#### Data in this exercise
▽

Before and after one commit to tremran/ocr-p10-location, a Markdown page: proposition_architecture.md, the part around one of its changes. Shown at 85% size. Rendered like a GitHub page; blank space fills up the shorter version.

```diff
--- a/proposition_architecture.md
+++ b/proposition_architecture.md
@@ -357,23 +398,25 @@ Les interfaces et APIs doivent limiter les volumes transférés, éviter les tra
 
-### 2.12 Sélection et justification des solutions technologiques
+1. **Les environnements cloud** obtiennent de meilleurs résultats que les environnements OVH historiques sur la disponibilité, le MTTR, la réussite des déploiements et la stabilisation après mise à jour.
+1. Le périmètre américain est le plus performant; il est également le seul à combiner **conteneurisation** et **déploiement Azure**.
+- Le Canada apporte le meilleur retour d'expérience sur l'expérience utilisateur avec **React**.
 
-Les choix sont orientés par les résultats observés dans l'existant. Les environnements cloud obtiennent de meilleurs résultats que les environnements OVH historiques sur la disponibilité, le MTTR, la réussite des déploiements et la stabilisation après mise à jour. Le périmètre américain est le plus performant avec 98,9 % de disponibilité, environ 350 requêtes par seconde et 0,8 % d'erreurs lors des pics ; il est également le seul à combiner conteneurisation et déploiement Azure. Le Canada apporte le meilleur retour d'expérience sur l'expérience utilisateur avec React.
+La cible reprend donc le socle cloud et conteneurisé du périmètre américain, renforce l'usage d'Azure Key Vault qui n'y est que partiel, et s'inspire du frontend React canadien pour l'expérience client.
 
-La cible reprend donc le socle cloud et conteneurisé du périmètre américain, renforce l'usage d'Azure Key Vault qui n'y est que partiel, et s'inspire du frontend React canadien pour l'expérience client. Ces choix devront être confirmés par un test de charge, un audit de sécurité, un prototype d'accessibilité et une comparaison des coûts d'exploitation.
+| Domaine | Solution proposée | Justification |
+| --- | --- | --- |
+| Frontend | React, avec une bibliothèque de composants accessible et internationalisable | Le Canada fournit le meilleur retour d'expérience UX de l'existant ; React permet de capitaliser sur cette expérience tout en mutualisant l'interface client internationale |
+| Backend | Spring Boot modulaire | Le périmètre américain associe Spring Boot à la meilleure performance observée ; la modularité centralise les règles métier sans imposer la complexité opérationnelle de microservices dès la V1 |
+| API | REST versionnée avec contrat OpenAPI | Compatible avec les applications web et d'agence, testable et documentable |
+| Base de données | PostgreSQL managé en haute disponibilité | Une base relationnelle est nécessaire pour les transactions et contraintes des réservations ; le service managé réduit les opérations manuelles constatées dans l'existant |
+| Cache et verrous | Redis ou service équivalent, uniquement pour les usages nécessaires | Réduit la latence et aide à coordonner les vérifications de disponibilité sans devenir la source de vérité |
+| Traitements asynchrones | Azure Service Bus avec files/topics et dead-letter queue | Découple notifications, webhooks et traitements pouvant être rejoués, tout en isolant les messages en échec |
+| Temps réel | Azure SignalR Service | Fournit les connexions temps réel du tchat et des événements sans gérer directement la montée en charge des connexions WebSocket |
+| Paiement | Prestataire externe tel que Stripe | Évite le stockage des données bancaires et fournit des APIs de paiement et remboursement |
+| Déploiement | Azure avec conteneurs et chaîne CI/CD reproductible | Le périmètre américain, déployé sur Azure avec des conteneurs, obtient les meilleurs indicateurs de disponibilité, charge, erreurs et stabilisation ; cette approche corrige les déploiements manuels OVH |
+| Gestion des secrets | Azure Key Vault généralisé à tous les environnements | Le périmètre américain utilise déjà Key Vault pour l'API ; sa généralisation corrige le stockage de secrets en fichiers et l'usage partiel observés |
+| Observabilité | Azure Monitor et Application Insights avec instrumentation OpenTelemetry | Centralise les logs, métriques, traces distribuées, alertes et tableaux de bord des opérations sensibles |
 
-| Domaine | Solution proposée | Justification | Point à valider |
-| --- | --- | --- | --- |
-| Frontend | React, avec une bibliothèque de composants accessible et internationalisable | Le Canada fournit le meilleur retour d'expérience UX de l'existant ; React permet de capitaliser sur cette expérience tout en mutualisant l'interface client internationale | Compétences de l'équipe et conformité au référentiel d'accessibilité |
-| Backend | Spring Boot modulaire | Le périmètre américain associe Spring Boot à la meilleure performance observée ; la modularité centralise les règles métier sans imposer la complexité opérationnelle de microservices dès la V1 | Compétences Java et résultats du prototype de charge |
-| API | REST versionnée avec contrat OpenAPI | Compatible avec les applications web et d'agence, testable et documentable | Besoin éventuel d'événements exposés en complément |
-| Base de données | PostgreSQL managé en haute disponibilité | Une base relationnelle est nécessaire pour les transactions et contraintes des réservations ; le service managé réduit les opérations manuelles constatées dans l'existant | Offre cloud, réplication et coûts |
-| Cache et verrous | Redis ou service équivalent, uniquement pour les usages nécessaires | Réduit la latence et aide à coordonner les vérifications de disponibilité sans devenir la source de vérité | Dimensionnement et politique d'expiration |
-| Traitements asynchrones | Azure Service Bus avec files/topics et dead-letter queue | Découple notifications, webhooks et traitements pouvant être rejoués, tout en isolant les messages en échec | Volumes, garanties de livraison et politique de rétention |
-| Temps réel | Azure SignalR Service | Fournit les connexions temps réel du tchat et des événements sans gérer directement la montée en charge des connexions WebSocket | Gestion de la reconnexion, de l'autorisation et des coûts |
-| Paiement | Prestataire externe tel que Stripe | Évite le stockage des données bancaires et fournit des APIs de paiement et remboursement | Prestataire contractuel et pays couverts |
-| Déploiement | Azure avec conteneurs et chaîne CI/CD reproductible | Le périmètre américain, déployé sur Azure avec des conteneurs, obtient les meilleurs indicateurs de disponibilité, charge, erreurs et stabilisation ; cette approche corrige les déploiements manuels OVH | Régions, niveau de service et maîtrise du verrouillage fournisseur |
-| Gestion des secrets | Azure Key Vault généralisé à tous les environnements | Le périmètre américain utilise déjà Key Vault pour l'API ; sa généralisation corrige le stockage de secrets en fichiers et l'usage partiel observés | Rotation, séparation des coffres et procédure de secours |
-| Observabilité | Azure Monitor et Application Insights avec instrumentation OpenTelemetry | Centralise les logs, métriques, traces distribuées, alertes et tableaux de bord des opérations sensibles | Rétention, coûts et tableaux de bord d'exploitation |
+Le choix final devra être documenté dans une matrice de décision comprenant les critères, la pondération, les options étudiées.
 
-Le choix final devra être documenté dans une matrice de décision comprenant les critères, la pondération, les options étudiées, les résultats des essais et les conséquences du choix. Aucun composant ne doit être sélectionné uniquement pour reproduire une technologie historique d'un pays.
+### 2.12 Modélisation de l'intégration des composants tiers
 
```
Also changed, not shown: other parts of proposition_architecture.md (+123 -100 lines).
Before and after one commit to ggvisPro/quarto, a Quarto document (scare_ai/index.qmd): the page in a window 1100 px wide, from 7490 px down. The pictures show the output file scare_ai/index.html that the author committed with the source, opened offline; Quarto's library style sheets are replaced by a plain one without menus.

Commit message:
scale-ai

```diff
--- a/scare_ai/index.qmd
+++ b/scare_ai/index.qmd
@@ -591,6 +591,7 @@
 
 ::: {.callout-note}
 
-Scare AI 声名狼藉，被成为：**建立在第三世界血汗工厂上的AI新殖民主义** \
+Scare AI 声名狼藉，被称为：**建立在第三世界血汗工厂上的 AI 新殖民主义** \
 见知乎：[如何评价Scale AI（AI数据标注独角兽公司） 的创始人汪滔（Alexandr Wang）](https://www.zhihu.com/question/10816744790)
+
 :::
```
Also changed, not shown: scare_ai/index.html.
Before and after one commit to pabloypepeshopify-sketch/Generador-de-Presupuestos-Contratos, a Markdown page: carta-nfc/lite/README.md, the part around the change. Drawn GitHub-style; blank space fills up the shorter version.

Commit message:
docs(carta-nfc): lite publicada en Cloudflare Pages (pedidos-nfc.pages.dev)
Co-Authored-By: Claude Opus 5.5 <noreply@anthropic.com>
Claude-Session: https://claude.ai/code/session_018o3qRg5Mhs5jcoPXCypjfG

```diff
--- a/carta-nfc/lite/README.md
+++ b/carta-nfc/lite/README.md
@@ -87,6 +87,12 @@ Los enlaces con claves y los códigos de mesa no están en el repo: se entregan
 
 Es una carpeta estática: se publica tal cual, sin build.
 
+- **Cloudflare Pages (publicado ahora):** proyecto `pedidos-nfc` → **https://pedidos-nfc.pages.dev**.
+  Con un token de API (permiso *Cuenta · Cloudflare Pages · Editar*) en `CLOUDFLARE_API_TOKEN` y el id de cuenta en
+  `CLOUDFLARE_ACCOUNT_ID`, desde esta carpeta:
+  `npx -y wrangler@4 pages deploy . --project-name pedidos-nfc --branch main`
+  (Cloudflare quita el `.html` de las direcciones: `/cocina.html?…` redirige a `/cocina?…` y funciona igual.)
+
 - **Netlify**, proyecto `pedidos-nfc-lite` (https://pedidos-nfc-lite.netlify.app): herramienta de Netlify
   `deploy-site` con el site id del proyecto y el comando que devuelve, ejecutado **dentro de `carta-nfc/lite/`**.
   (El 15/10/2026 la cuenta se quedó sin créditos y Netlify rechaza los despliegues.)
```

△

#### Task directions
List the lines of the records where "cuenta" occurs.

#### Task output
+  Con un token de API (permiso *Cuenta · Cloudflare Pages · Editar*) en `CLOUDFLARE_API_TOKEN` y el id de cuenta en
   (El 15/10/2026 la cuenta se quedó sin créditos y Netlify rechaza los despliegues.)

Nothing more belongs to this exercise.